The system will replace hospital patients' records and so far six health boards have agreed to implement the new technology.
It is hoped the system will create a paper-free NHS in Scotland while freeing-up staff for other tasks and tightening security.
The Scottish Government said the Patient Management System will manage bookings, waiting lists, report test results and allow staff to keep track of patient records more easily.
The remaining boards will join "in the coming months".
It was welcomed by Monklands renal medicine consultant, Dr Jamie Traynor, who said: "This Patient Management System is, to me, the first major leap towards a hospital-wide electronic patient record with huge advantages in the delivery of patient care.
"It is also worth stressing that there will be a level of security built into this system that will exceed what we are able to achieve with paper records."

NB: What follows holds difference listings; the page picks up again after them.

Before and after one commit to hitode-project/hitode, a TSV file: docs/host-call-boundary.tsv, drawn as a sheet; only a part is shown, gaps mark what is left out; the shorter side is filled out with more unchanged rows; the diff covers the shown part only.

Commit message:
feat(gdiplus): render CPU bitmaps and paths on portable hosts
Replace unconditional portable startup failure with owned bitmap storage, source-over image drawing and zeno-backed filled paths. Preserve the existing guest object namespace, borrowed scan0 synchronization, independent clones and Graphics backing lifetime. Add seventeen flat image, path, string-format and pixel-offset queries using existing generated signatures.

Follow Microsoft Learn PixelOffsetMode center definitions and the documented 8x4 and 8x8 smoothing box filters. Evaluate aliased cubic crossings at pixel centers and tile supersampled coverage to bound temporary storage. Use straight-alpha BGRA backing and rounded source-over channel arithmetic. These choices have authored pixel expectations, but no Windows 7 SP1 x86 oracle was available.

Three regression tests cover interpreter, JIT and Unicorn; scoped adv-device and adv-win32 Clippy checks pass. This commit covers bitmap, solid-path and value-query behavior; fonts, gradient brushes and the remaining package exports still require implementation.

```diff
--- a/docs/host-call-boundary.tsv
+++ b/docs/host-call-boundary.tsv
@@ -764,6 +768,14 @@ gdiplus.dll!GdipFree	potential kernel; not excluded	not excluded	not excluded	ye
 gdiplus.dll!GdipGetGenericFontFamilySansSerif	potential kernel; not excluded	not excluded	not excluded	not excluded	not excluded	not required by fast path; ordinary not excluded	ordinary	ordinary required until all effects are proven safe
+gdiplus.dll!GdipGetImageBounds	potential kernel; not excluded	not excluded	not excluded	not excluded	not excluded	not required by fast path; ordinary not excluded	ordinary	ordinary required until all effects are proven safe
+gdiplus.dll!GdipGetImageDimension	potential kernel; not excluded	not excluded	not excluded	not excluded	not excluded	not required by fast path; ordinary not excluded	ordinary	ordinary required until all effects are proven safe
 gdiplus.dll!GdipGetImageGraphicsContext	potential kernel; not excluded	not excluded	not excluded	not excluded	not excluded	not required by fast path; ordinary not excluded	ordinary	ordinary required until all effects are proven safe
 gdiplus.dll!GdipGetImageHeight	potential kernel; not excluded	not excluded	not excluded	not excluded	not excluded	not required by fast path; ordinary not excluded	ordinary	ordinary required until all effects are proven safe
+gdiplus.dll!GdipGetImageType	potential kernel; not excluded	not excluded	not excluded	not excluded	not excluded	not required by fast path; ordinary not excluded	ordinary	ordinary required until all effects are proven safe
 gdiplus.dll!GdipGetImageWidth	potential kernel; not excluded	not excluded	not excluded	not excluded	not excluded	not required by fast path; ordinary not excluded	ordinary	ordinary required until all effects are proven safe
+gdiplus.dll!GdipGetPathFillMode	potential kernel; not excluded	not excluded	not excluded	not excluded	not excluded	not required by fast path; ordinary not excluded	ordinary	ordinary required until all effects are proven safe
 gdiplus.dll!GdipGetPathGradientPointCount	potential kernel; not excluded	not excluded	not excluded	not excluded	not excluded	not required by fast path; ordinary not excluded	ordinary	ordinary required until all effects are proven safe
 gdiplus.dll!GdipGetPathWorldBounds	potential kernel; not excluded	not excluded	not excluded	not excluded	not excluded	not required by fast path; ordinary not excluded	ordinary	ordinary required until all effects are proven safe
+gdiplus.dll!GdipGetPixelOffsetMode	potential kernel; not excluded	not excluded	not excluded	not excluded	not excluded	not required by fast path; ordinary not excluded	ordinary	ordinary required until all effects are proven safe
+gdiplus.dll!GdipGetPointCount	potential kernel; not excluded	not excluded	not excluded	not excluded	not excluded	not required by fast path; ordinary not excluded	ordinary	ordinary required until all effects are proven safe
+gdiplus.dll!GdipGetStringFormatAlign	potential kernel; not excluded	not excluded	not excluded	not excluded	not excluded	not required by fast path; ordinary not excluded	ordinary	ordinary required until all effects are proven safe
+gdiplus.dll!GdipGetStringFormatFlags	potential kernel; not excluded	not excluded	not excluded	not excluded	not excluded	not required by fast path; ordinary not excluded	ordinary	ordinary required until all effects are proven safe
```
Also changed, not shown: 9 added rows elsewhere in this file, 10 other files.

NHS Lothian has already implemented the system. Ayrshire and Arran, Greater Glasgow and Clyde, Grampian, Borders and Lanarkshire are also signed up to the programme.